Completion thyroidectomy is the removal of any thyroid tissue that remains after less than total thyroidectomy. At our center, completion thyroidectomy is used when, on permanent sectioning, a frozen section diagnosis is revised from benign to malignant. We reviewed our experience with completion thyroidectomy to examine its indications and complications. We found that the carcinoma was misdiagnosed in 32 of 244 (13%) of cases. Twenty-five of these were initially designated follicular adenomas. The completion proved to be no more technically difficult than a routine hemithyroidectomy. There was one case of permanent hypoparathyroidism (3%). Transient vocal cord palsy occurred in one patient (3%) and transient hypocalcemia occured in five patients (15%). Complete recovery occurred in all six of these patients. Focal areas of residual carcinoma were found in 8 of 32 (25%) of glands removed at completion. We found completion thyroidectomy to be a safe procedure with minimal morbidity.
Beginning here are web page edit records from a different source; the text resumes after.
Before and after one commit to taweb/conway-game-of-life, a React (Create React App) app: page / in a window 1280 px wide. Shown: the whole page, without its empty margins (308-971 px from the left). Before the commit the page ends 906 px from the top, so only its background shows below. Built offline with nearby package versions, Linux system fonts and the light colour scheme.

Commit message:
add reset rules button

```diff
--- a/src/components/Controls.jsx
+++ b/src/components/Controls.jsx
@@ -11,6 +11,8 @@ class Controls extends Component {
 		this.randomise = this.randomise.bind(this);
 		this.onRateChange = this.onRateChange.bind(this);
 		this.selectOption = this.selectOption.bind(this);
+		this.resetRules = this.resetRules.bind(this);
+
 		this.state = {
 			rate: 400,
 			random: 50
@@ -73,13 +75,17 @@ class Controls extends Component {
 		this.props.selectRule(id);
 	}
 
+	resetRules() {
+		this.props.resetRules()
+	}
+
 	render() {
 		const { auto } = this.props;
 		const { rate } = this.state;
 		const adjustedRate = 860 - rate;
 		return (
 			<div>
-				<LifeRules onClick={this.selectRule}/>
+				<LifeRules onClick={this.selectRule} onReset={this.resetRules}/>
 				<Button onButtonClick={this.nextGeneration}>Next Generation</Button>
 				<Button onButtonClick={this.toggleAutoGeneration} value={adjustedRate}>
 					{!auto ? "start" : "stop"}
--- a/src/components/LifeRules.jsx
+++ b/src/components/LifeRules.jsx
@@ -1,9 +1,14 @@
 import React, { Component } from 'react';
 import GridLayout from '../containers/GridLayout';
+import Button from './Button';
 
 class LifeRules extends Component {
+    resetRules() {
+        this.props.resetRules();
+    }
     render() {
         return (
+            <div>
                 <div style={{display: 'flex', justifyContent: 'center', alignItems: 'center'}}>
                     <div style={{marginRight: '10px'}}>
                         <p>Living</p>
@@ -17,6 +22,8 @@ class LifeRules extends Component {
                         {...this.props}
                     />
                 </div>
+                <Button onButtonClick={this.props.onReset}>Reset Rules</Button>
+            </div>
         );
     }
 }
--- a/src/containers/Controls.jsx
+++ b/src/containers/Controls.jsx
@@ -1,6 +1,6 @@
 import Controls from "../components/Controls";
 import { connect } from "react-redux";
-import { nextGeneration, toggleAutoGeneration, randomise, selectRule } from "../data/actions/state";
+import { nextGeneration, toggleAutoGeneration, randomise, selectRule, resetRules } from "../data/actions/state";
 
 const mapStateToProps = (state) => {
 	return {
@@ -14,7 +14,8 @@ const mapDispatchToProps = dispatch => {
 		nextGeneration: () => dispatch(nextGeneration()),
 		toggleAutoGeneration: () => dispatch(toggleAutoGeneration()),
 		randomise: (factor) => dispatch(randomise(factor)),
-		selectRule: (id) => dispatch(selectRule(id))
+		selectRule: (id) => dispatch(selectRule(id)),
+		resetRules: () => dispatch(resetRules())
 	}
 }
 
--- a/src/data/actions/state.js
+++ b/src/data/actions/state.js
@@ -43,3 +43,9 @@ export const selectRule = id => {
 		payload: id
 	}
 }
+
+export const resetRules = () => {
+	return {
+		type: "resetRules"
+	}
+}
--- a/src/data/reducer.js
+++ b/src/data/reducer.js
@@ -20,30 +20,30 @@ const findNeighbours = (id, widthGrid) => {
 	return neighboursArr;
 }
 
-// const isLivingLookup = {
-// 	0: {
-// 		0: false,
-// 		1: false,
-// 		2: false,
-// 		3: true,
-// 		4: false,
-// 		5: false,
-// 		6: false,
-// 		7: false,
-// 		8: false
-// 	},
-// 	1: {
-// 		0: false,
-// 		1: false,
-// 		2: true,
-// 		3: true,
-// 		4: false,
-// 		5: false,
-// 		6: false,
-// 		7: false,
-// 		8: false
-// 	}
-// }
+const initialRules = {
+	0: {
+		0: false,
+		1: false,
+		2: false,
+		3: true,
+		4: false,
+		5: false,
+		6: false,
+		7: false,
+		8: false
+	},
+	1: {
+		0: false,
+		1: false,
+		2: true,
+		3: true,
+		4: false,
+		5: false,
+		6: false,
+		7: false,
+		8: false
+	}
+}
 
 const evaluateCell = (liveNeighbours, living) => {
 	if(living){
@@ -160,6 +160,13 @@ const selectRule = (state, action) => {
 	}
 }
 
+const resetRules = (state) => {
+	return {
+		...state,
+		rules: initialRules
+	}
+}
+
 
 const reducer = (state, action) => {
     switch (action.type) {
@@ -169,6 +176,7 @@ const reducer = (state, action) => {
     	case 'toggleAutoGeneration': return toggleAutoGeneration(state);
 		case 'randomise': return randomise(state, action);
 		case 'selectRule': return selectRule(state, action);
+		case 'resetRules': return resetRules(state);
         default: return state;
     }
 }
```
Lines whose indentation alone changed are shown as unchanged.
We recommend its use in those instances of well-differentiated thyroid carcinoma in which the frozen section diagnosis differs from the permanent section.
ASJC Scopus subject areas